Submitted to: Iowa Academy of Science Meeting
Publication Type: Abstract Only
Publication Acceptance Date: 4/21/2000
Publication Date: N/A

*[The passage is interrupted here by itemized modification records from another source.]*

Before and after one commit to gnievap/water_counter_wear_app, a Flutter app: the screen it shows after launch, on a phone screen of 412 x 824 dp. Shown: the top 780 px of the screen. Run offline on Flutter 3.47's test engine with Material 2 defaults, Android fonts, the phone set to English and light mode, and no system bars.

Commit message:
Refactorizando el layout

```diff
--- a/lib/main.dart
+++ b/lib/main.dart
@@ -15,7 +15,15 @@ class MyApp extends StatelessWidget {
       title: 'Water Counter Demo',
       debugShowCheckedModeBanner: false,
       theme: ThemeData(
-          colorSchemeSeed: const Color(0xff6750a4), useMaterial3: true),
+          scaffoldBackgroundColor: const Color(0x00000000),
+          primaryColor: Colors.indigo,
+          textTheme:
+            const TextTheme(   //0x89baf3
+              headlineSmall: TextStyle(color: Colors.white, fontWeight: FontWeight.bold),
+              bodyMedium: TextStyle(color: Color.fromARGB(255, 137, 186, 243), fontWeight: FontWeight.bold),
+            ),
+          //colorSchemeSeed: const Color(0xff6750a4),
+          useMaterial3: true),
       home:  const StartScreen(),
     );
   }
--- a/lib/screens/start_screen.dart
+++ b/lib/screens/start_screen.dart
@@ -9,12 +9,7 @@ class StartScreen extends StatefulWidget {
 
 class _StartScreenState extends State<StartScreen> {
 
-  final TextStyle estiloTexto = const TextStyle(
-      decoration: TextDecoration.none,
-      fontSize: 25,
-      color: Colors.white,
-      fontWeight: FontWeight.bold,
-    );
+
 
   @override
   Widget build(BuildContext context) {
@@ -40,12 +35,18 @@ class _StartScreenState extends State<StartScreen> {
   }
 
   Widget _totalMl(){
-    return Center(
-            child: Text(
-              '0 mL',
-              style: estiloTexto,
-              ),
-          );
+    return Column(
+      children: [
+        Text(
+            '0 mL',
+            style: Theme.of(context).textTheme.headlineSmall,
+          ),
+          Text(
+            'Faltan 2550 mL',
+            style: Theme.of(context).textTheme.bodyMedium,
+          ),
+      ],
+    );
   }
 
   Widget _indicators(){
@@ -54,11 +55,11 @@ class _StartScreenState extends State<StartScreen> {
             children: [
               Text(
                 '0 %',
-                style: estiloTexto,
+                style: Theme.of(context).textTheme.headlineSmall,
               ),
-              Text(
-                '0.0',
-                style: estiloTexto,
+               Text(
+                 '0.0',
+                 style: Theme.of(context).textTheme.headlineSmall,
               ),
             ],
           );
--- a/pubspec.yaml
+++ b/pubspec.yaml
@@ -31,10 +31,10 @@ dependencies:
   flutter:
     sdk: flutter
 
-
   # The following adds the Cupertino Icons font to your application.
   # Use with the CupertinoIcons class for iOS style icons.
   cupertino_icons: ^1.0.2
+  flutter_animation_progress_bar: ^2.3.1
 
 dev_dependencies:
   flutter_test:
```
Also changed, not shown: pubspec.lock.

Technical Abstract: The earliest known collection of vascular plants in the Ames area was made in 1858. The rate of collecting surged once the Herbarium was founded in 1870, and today the Ada Hayden Herbarium holds more than 1400 Ames specimens that were collected before 1900. Active collecting was maintained during the early decades of the twentieth century, but decreased in the 1930's - '40's, despite the ongoing activity of several researchers. New collections since 1950, until initiation of the current survey, were sporadic, with barely 15% of the total number of specimens from Ames collected from 1950 to 1990. Our analysis highlights the shifts in focus that have contributed to the decline in local collecting in recent decades, including changing floristic and taxonomic interests, with a decreased emphasis on local flora, and a general shift from field- to laboratory-oriented studies. Using specimens to compare current and historic floras has several constraints, including the assumption that all specimens previously collected in Ames are extant in the Herbarium. Also, some labels ar illegible, and others provide scant information or cite localities that we have been unable to relocate. However, the historical data and perspective gleaned from our survey for Ames collections provide a reasonable basis for comparing modern and past floras.